The small Scottish airport with a hefty U.S. Defense Department contract near Donald Trump’s Turnberry golf resort has “routinely” arranged hundreds of nights of lodging for military aircrews on refueling layovers at the president’s property and at other area hotels, a spokesperson told The Scotsman newspaper.
The U.S. contract with the remote airport just 23 miles from Trump’s club is under investigation by a House committee — as are stays at the resort by U.S. military personnel. The Air Force has also launched a probe into how the Turnberry accommodations were chosen.
Staff at the Glasgow Prestwick Airport reserved 208 nights for U.S. aircrews last year, up from 116 the previous year, during refueling layovers, the airport told The Scotsman. The number of overnight stays the first eight months of this year is already at 220, the newspaper reported.
The airport spokesperson did not reveal how many of those nights were at Trump’s resort or at some of the other dozen or so hotels in the area the airport uses. He said stays at Turnberry accounted for a “small percentage” of the total number of nights. A representative of the Trump Organization told The New York Times on Saturday that military personnel have stayed a few times at Turnberry.
An Air Force official told the Times that Turnberry was the closest and least expensive of area options, although he was referring to questions about a particular stay in March. Politico has identified four different stays by a total of 60 military personnel from last September to June of this year.
The Prestwick tally was reported Monday, the same day that the commander in chief tweeted that lodging in his resort by U.S. military personnel “HAS NOTHING TO DO” with him. Trump also managed to tout his business in the same tweet, pointing out that service members staying at Turnberry “have good taste.”
I know nothing about an Air Force plane landing at an airport (which I do not own and have nothing to do with) near Turnberry Resort (which I do own) in Scotland, and filling up with fuel, with the crew staying overnight at Turnberry (they have good taste!). NOTHING TO DO WITH ME
— Donald J. Trump (@realDonaldTrump) September 9, 2019
The House Oversight Committee is investigating if taxpayer money is being used to prop up both the president’s resort and Prestwick, which is owned by the Scottish government and is a key pipeline to Turnberry. Both operations had been struggling financially, but Turnberry income was up by millions last year, and the Pentagon is now Prestwick’s biggest customer.
Such an intentional arrangement to boost the president’s personal income could be a violation of anti-corruption provisions of the U.S. Constitution. The Defense Department has so far refused to turn over documents requested by the House committee in a June letter that was first obtained by Politico.
Prestwick’s contract with the Defense Department could reap as much as $21 million for the airport when it expires this month, according to The Scotsman. The newspaper said a new contract to take effect in October will be for even more fuel and will extend to 2024.

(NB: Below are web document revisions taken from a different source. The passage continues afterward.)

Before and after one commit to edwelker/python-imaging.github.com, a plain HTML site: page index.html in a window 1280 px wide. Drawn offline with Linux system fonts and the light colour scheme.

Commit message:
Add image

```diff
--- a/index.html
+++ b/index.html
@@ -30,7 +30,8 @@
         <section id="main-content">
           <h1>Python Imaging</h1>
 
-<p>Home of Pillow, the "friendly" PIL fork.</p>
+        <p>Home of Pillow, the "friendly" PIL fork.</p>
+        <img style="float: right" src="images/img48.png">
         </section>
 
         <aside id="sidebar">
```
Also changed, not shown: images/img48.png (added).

Politico initially uncovered a stay in March by an aircrew en route from the U.S. to Kuwait that included discounted rooms and free golf passes. The Prestwick spokesperson said that, although staff arranges lodging, the airport does not take a commission and the aircrews “settle their bills directly with the hotels involved. He added: “We do not offer free rounds of golf at Trump Turnberry for any air crew.”
On Friday, the House Oversight Committee announced that it would investigate Vice President Mike Pence’s controversial stay at Trump’s Doonbeg golf resort in Ireland last week even though his official meetings were 182 miles away, in Dublin. The House Judiciary Committee said it would look into the president’s suggestion that next year’s Group of Seven international summit be held at his Miami golf resort.
— Donald J. Trump (@realDonaldTrump) November 14, 2014 Download REAL LIFE. REAL NEWS. REAL VOICES. Help us tell more of the stories that matter from voices that too often remain unheard. Join HuffPost Plus